Federal inmate pleads guilty in scheme to distribute synthetic cannabinoids in prison


Date: June 8, 2020

Contact: newsroom@ci.irs.gov

PITTSBURGH – Robert Korbe pleaded guilty to conspiring to distribute Schedule I synthetic cannabinoid controlled substances while in federal prison between 2017 and 2019.

Korbe formerly of Allegheny County pleaded guilty before United States District Judge J. Nicholas Ranjan. Judge Ranjan scheduled sentencing to occur on August 3, 2020, at 10:30 a.m. Korbe was serving a federal prison sentence at FCI-Loretto in 2018 when he conspired to distribute the synthetic cannabinoid controlled substances soaked into paper, sometimes referred to as "K2 paper," supplied by former federal inmates who had been released to supervised release.

The law provides for a maximum sentence of up to 30 years in prison and a fine of up to $2,000,000. Under the Federal Sentencing Guidelines, the actual sentence imposed will be based upon the seriousness of the offense and the prior criminal history of the defendant.
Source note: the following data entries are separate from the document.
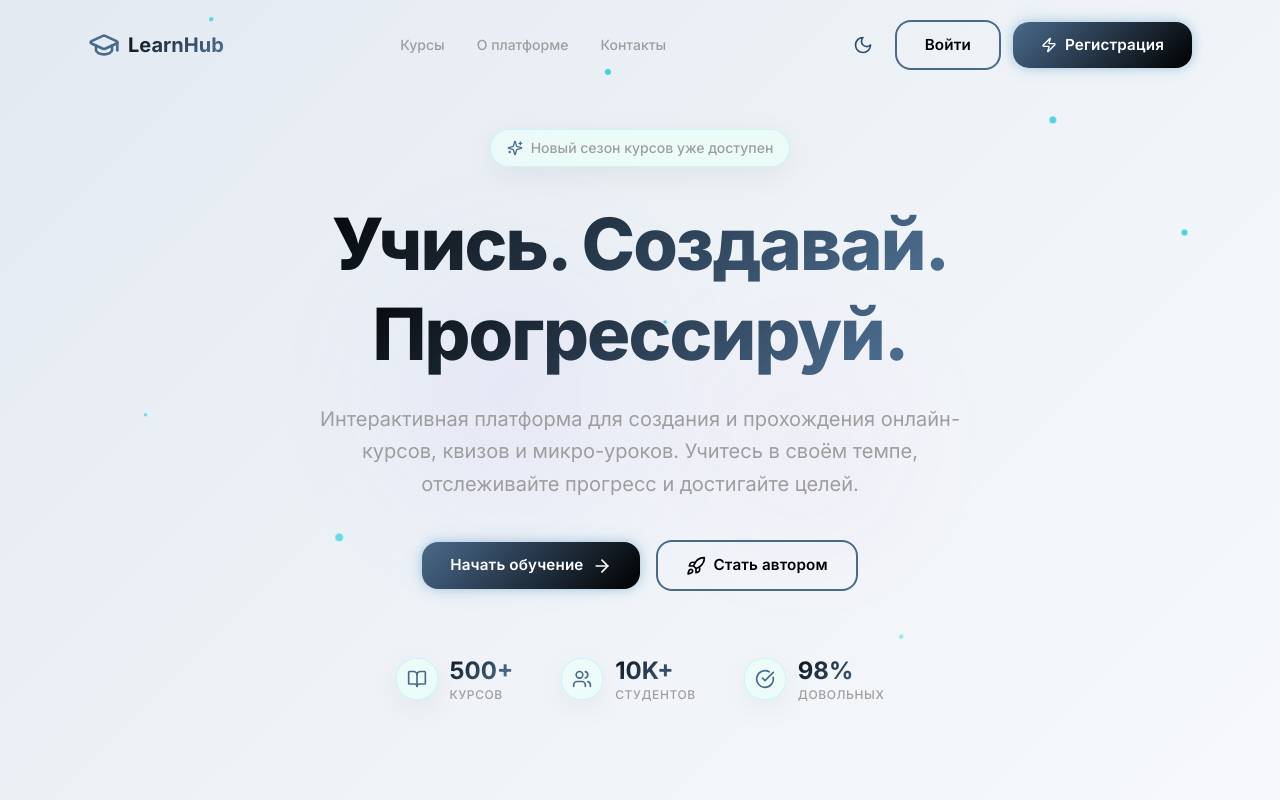
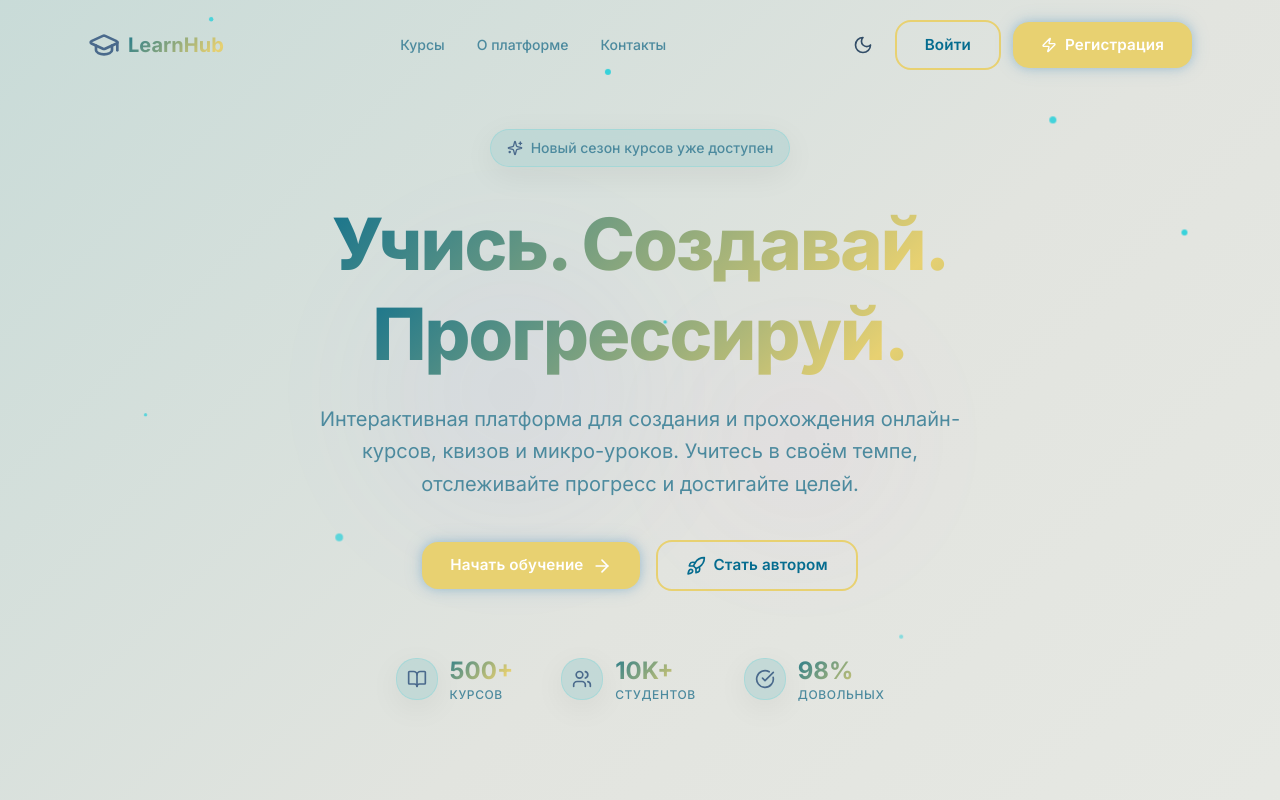
Before and after one commit to Lyman-Frank/LearnHub, a Next.js app in the folder apps/web/: page / in a window 1280 px wide. Shown: the top 800 px of the page. Built offline with nearby package versions, Linux system fonts and the light colour scheme.

Commit message:
style: update light theme palette

```diff
--- a/apps/web/src/app/globals.css
+++ b/apps/web/src/app/globals.css
@@ -159,9 +159,11 @@
    ============================================ */
 
 html:not(.dark) {
-  --color-bg-light: #FFFFFF;
-  --color-text-light: #000000;
-  --color-text-muted-light: #9E9E9E;
+  --color-bg-light: #eceee9;
+  --color-card-light: #b7d5d3;
+  --color-text-light: #056c8f;
+  --color-text-muted-light: #4c8a9e;
+  --color-surface-glass-light: rgba(183, 213, 211, 0.7);
 
   --color-violet-50:  #f0f4f8;
   --color-violet-100: #d9e2ec;
@@ -197,20 +199,20 @@ html:not(.dark) {
   --color-slate-950: #FFFFFF;
 
   /* Theme variables override for buttons */
-  --btn-primary-bg: linear-gradient(135deg, #4A6A8C, #000000);
-  --btn-primary-hover: linear-gradient(135deg, #000000, #4A6A8C);
-  --btn-secondary-text: #000000;
-  --btn-secondary-border: #4A6A8C;
-  --btn-secondary-hover-bg: rgba(74, 106, 140, 0.08);
-  --btn-secondary-hover-border: #000000;
-  --card-hover-border: rgba(74, 106, 140, 0.15);
+  --btn-primary-bg: #e8d171;
+  --btn-primary-hover: #d2bc60;
+  --btn-secondary-text: #056c8f;
+  --btn-secondary-border: #e8d171;
+  --btn-secondary-hover-bg: rgba(232, 209, 113, 0.2);
+  --btn-secondary-hover-border: #d2bc60;
+  --card-hover-border: rgba(5, 108, 143, 0.2);
 
-  --gradient-text-bg: linear-gradient(135deg, #000000, #4A6A8C, #9E9E9E);
-  --animated-bg: linear-gradient(-45deg, #FFFFFF, #f0f4f8, #d9e2ec, #FFFFFF, #f0f4f8);
-  --shimmer-bg: linear-gradient(90deg, rgba(74, 106, 140, 0.05) 25%, rgba(74, 106, 140, 0.15) 50%, rgba(74, 106, 140, 0.05) 75%);
-  --scrollbar-track: #FFFFFF;
-  --scrollbar-thumb: linear-gradient(180deg, #9E9E9E, #4A6A8C);
-  --scrollbar-thumb-hover: linear-gradient(180deg, #4A6A8C, #000000);
+  --gradient-text-bg: linear-gradient(135deg, #056c8f, #e8d171, #056c8f);
+  --animated-bg: linear-gradient(-45deg, #eceee9, #e2e4df, #b7d5d3, #eceee9, #e2e4df);
+  --shimmer-bg: linear-gradient(90deg, rgba(183, 213, 211, 0.2) 25%, rgba(183, 213, 211, 0.5) 50%, rgba(183, 213, 211, 0.2) 75%);
+  --scrollbar-track: #eceee9;
+  --scrollbar-thumb: linear-gradient(180deg, #b7d5d3, #e8d171);
+  --scrollbar-thumb-hover: linear-gradient(180deg, #e8d171, #d2bc60);
 }
 
 /* ── Keyframes ── */
```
Assistant United States Attorney Craig W. Haller is prosecuting this case on behalf of the United States.

The Internal Revenue Service – Criminal Investigation , the Drug Enforcement Administration, the Federal Bureau of Prisons, and the Pennsylvania Office of Attorney General led the multi-agency investigation that also included the United States Postal Inspection Service, the Beaver County District Attorney's Office, the Department of Homeland Security/Homeland Security Investigations, the Pittsburgh Bureau of Police, the United States Marshals Service, the Pennsylvania State Police, the Munhall Police Department, the Robinson Township Police Department, the McKees Rocks Police Department, the Stowe Township Police Department, the Etna Police Department, and the Erie County District Attorney's Office.
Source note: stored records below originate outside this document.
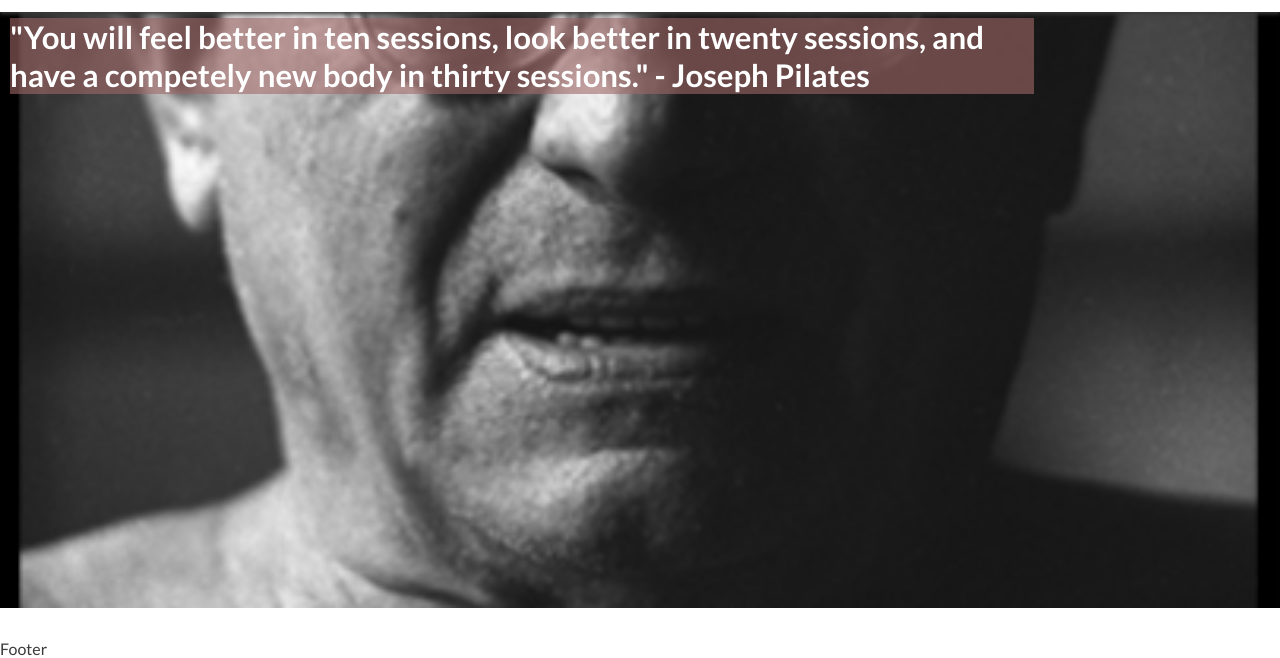
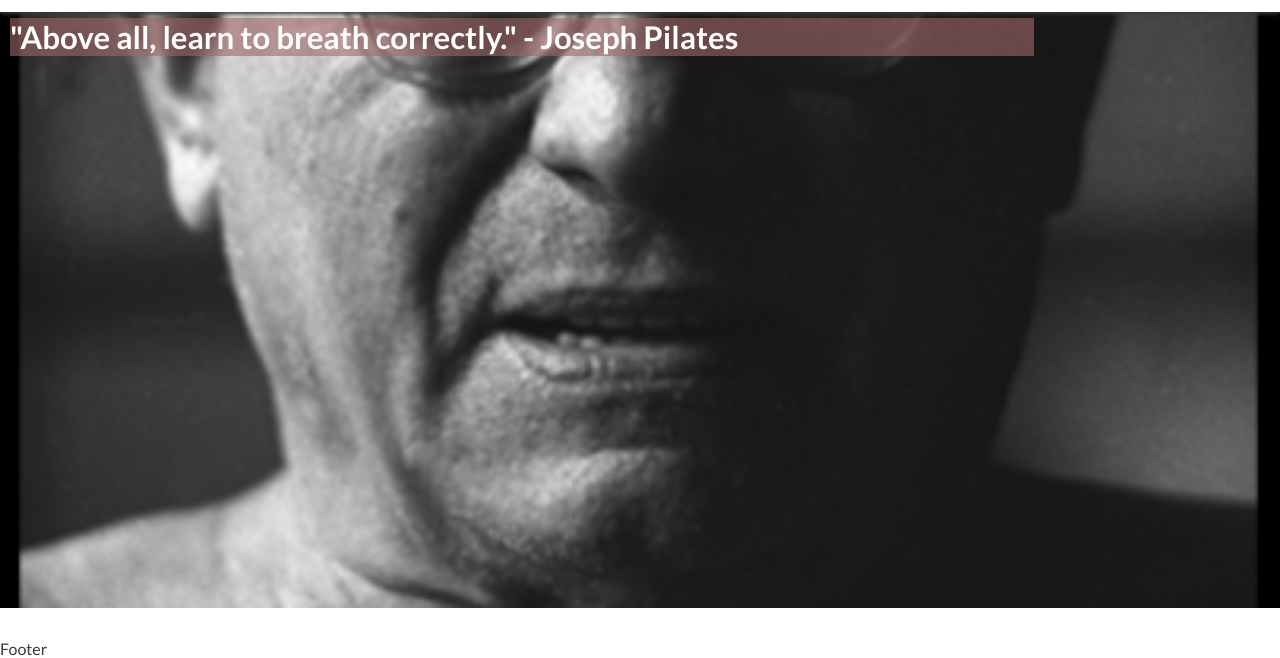
Before and after one commit to helsbels-del/Project-1, a plain HTML site: page joinus.html in a window 1280 px wide. Shown: the part 142-800 px from the top of the page. Drawn offline with Linux system fonts and the light colour scheme.

Commit message:
Fix: corrected quote on first page

```diff
--- a/joinus.html
+++ b/joinus.html
@@ -41,10 +41,10 @@
     </header>
     <!-- Main Content -->
     <main>
-        <!-- Joseph image -->
+        <!-- Joinus image -->
         <section id="joinus">
             <div id="joinus-cover-text">
-                <h2>"You will feel better in ten sessions, look better in twenty sessions, and have a competely new body in thirty sessions." - Joseph Pilates</h2>
+                <h2>"Above all, learn to breath correctly." - Joseph Pilates</h2>
             </div>
 
         </section>
```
This case is part of the Organized Crime Drug Enforcement Task Force program, known as OCDETF. OCDETF was established in 1982 to support comprehensive investigations and prosecutions of major drug trafficking and money laundering organizations. It is the keystone of the drug reduction strategy of the Department of Justice. By combining the resources and expertise of federal agencies and their state and local law enforcement partners, OCDETF identifies, disrupts, and dismantles the most serious drug trafficking, money laundering, and transnational criminal organizations.